Her comment came at a time when many people we care about are focused on “what is not” instead of on “what is”.
Her words were a waving caution flag reminding me that:
Focusing on the steps back, on the struggle, or on what is not… Fuels negativity and slows progress.
I live in a place that looks like this:
I crave places that look like this:
Our current environment sometimes feels like this:
I crave environments that make me feel like this:
A few weeks ago I had an opportunity to interview Seth and Chandler Bolt via Google+.
- Seth is the bass player for the internationally renowned band NEEDTOBREATHE.
- His brother, Chandler is a decade younger, a very successful entrepreneur and a college student.
- They look different.
- They have different interests and different strengths.
- They hang out in different circles.
Prior to the interview I had just a few hours to take a brief look at their new book. I was hooked instantly because:
- Of the electricity these two generate together.
- Their WHY reflects so much of my own WHY.
- Of their playfulness, and their deep respect for each other.

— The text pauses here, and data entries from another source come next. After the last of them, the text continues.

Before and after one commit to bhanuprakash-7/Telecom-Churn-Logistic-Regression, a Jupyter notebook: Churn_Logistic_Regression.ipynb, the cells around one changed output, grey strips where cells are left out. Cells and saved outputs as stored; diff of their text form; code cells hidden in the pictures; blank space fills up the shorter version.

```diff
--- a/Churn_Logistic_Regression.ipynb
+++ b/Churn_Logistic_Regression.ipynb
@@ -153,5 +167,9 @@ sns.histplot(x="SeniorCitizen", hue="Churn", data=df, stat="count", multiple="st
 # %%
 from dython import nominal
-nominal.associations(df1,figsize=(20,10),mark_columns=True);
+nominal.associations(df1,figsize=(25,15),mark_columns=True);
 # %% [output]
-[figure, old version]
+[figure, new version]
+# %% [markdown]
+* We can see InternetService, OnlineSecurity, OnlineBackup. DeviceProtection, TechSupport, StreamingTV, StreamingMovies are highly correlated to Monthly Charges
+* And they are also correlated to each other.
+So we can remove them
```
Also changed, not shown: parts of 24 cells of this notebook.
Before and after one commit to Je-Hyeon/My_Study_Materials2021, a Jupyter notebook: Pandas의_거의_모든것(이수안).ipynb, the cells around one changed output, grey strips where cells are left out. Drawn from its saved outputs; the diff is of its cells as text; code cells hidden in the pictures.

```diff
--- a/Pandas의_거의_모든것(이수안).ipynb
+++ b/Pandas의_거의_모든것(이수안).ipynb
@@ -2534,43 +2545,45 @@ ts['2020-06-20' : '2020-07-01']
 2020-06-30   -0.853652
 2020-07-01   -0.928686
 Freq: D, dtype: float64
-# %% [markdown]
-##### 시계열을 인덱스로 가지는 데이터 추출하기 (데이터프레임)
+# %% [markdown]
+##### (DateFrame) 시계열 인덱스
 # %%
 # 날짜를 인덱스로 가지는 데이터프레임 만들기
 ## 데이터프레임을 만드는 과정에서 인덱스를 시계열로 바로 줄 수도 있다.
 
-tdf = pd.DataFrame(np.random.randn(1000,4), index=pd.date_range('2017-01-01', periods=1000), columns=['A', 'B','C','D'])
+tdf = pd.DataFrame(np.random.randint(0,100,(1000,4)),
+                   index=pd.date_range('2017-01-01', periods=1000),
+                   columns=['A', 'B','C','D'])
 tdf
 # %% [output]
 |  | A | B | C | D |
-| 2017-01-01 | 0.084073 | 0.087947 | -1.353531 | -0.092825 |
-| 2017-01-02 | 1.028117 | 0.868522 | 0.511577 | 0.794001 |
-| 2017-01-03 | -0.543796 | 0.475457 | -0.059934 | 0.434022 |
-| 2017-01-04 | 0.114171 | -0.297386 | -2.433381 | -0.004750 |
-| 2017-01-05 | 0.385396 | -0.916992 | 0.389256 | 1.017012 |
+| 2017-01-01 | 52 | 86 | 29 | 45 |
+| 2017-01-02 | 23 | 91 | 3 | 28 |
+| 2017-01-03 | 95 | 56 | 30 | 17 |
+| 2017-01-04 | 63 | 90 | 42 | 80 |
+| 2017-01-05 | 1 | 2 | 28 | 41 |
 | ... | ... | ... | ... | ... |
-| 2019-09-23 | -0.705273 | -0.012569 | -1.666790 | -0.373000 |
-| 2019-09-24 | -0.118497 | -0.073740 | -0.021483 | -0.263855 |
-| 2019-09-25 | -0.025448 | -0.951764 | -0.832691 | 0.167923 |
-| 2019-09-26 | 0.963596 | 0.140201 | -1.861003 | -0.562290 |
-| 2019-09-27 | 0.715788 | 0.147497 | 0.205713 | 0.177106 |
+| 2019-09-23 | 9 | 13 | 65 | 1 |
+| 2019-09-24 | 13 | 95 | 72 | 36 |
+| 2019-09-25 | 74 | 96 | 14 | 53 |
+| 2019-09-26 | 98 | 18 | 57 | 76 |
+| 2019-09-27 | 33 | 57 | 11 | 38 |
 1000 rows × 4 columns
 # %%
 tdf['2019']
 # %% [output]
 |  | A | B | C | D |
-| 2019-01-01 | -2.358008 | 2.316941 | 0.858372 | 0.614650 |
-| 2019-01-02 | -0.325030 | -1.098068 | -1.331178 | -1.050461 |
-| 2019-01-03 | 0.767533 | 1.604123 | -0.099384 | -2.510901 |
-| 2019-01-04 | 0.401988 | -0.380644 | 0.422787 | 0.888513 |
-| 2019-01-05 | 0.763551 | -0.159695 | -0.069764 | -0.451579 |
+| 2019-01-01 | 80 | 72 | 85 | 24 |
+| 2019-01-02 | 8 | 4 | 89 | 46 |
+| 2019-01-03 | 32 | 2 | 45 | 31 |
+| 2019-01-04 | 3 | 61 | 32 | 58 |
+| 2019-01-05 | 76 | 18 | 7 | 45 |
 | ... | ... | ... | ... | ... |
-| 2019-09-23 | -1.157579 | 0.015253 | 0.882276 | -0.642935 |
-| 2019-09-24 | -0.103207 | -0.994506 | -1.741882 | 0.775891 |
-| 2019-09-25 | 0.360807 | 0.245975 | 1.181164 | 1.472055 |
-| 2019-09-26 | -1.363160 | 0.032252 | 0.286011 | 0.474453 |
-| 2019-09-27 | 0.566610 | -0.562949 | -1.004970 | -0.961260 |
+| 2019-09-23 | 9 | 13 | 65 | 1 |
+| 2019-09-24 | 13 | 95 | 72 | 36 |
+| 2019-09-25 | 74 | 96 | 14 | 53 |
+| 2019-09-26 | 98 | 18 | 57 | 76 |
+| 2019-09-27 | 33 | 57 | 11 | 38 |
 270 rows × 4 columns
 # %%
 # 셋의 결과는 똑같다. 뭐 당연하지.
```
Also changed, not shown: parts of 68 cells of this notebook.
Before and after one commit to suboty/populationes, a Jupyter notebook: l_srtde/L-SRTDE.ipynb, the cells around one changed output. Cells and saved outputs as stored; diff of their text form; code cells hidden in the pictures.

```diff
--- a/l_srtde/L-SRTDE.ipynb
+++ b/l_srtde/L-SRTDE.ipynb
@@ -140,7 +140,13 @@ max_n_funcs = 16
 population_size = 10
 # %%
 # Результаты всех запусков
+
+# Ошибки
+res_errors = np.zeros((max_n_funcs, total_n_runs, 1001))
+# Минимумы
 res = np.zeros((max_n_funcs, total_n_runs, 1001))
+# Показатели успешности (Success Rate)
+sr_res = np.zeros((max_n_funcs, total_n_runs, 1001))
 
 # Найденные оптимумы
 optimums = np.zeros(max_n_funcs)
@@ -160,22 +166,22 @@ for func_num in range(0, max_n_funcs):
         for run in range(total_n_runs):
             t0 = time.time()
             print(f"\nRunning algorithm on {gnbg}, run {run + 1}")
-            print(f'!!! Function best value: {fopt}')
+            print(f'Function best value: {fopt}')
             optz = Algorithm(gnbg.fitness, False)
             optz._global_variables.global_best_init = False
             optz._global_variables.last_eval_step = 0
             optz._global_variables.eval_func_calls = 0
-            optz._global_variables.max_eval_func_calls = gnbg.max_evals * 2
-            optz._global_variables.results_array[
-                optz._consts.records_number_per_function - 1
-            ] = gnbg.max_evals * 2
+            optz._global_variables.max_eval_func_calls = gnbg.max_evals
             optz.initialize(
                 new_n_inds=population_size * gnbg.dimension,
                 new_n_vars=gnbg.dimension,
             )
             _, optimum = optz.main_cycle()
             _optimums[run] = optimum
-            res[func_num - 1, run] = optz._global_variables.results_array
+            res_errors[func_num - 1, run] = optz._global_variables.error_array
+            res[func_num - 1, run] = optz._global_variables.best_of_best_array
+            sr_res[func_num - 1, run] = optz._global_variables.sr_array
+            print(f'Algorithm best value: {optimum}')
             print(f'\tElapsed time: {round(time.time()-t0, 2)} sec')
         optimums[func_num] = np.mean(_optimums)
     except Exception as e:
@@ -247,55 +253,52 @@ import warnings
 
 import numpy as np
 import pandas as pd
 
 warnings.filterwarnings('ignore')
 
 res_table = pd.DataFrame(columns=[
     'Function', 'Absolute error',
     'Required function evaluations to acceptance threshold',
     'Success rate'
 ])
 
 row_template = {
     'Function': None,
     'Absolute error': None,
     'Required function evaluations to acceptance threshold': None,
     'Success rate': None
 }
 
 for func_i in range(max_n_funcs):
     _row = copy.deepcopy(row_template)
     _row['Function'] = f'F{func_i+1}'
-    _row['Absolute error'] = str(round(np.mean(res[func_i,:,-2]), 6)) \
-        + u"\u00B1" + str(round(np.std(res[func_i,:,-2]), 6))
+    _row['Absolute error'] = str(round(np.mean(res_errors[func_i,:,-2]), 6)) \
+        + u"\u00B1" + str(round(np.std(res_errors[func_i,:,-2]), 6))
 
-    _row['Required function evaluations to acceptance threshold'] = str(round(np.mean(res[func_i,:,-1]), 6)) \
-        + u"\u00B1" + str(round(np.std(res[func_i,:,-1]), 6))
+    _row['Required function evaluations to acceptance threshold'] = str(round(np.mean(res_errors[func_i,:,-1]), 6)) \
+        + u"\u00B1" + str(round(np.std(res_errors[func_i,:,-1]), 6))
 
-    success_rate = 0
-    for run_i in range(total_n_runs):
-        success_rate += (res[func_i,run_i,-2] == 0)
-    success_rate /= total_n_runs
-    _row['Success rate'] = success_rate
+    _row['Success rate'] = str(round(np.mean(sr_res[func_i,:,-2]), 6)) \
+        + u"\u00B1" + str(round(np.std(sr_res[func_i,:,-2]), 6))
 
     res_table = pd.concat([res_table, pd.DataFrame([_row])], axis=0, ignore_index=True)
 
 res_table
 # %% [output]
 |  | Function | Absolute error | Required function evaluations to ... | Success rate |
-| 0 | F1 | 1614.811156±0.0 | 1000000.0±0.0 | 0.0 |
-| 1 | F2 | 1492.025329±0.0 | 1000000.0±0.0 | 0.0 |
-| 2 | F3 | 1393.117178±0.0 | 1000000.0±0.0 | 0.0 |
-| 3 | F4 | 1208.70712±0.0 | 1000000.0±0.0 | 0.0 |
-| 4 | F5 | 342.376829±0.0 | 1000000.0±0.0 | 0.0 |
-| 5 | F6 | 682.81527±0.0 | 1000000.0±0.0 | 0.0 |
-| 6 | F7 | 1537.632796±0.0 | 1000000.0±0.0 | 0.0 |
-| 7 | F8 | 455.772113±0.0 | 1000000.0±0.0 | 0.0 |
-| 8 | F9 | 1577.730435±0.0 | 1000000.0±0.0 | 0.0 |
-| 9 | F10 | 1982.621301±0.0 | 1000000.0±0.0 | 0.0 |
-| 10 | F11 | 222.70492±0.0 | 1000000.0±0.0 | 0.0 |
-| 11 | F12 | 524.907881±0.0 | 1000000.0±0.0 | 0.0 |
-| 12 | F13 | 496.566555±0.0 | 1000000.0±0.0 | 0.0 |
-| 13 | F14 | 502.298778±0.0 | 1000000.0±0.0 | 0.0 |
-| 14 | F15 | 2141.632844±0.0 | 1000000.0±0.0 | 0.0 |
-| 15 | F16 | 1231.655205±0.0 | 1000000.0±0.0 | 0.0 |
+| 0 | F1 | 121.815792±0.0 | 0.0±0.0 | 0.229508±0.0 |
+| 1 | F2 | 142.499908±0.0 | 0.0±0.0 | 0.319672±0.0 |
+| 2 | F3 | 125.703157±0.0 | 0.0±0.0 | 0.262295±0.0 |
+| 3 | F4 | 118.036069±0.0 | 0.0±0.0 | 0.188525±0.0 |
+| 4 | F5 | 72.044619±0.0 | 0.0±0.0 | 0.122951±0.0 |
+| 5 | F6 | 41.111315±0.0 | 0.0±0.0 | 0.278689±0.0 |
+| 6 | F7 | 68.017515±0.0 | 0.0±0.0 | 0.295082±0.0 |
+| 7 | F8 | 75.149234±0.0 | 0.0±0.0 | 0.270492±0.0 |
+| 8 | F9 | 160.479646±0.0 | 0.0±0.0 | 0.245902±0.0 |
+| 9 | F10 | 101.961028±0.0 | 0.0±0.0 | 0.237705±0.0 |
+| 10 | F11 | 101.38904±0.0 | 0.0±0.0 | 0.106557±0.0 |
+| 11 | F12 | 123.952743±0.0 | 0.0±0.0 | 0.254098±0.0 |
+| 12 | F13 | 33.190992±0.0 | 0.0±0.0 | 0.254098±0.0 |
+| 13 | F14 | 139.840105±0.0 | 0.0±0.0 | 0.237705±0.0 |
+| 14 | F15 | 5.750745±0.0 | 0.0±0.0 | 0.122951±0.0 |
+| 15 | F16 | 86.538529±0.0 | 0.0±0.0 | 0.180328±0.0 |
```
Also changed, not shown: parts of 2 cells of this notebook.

- Of their pay-it forward thought process….
- They get it. You can’t break out of a broken system until you realize that Change Begins With “Me”!
How it all started: The two of them were visiting one night and realized that the successes they’ve experienced are rooted in lessons their parents taught them. (Lessons they did not always appreciate, lessons they sometimes took for granted, and lessons that many of their friends never received.)
As that realization sunk in, they decided to write a book to share those lessons with others and to give their parents a lasting legacy. What they’ve created is as unique as they are. Half of the book is written on a black background with white text, the other half is a white background with black text. The pages are filled with pictures and doodles and links to music. (They call it A.D.D. friendly and have written it with millennials in mind.)
Years ago I was in a new role and at the last minute discovered that one of my “other duties as assigned” was to lead a service project at a summer camp before it opened each year.
So I made a few phone calls to invite some people to join me. One of the calls was to a young mother that I had just met. Two years later as I prepared for a move, that woman came to see me.
She emphasized the importance of that invitation and stressed that it was the spark that ignited her fire.
Prior to that call she had been thinking about changing her membership, and going somewhere else. After being invited to participate and making one personal connection with someone, she got more involved. As more time passed her sense of belonging and her ownership in the future of the organization increased.
And it all started with a personal invitation.
Three months ago my husband boarded a flight that would take him across the world to a place he’d never seen, to start a new position, and to prepare for the rest or our little family to join him.
After that flight took off a little boy toddled down the isle of the plane, stopped at my husband’s seat and lifted both of his arms in a sweet gesture that communicated his desire to be held.